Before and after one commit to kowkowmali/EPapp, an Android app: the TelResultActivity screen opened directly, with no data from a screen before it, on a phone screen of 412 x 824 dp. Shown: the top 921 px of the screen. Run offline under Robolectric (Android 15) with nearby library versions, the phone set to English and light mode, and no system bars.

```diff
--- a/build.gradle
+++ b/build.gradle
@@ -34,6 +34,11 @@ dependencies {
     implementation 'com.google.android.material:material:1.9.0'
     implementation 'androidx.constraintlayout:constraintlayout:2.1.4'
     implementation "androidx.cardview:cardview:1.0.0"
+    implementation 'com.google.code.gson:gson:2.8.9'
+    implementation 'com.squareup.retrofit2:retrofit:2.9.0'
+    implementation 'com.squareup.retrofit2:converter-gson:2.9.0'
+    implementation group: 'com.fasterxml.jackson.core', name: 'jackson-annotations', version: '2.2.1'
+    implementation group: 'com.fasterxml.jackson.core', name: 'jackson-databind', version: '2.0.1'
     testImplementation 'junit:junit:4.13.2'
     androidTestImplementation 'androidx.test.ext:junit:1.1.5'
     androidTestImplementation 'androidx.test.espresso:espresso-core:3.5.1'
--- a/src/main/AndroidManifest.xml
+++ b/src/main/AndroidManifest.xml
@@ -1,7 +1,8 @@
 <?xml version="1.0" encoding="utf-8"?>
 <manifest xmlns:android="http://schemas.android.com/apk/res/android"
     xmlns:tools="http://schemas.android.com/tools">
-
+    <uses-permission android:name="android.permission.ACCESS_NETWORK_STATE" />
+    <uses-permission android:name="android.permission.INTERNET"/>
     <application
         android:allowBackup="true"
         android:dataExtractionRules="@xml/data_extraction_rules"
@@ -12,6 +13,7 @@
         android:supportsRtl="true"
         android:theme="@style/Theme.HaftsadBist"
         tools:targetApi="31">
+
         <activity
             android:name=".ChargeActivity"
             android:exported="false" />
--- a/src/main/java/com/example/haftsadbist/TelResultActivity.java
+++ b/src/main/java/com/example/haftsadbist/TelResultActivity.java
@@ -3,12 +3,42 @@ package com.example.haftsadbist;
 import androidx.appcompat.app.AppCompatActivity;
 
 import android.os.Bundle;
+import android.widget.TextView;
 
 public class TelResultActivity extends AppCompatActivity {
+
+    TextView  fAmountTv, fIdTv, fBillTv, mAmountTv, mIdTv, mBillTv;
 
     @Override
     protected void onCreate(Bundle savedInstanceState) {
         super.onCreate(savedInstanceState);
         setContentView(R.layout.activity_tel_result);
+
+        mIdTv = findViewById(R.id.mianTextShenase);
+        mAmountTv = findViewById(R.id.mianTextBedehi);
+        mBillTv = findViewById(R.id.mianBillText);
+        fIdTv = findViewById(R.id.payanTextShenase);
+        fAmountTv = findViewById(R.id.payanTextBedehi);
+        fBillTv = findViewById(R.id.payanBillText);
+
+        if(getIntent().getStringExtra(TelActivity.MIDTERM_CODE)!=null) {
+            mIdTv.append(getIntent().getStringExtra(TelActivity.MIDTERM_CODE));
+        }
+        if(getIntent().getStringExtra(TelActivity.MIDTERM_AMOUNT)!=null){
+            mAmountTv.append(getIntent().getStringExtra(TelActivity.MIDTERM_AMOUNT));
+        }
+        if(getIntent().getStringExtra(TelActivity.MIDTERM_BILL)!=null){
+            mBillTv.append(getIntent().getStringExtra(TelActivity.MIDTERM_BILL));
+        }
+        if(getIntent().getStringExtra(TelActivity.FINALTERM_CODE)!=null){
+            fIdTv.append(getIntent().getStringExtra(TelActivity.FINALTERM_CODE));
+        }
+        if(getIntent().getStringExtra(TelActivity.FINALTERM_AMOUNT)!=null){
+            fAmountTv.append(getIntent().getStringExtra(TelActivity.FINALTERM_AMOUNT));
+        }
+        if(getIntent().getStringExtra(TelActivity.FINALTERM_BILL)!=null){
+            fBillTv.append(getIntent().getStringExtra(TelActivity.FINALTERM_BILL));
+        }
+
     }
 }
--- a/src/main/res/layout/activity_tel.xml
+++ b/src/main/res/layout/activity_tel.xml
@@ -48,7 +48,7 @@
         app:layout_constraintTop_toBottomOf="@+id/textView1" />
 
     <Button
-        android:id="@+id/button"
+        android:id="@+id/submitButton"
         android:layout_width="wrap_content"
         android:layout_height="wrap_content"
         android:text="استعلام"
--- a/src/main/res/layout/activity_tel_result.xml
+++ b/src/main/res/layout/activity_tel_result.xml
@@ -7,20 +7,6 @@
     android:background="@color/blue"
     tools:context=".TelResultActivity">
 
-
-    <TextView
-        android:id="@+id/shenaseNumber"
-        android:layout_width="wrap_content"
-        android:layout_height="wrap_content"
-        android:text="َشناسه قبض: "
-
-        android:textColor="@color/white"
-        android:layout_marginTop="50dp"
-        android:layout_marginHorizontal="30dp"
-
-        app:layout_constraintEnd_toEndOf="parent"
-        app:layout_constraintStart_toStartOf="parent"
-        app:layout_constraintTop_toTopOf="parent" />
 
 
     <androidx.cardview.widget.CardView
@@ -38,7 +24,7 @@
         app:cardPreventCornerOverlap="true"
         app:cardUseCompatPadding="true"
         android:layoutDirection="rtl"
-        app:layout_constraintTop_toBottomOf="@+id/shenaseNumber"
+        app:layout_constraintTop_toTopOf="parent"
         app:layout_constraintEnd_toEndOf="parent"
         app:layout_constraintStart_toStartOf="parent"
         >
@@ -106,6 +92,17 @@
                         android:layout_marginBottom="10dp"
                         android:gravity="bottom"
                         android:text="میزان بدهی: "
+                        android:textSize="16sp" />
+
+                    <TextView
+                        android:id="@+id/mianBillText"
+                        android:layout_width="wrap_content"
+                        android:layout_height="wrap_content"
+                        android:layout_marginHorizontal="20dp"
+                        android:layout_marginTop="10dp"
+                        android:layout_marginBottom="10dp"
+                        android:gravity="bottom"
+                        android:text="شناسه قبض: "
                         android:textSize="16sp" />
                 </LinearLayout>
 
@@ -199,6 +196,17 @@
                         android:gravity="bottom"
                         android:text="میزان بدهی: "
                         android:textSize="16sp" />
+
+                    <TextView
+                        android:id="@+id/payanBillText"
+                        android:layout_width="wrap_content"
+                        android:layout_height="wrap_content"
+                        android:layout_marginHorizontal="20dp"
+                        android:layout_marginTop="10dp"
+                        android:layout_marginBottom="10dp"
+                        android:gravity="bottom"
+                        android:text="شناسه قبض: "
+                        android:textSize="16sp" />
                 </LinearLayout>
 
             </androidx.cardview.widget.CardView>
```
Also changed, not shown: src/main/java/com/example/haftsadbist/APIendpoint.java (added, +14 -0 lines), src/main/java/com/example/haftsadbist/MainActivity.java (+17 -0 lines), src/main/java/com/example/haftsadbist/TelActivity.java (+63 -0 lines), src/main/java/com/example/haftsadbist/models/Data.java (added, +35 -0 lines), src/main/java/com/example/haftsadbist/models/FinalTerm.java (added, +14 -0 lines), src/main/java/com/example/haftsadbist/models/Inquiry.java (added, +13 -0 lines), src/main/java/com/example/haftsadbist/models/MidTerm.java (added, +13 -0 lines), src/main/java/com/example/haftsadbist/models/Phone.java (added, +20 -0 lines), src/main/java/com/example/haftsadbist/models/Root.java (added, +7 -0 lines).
+++++
Read the lines above. Gather those in which the string "permission" is found.

+    <uses-permission android:name="android.permission.ACCESS_NETWORK_STATE" />
+    <uses-permission android:name="android.permission.INTERNET"/>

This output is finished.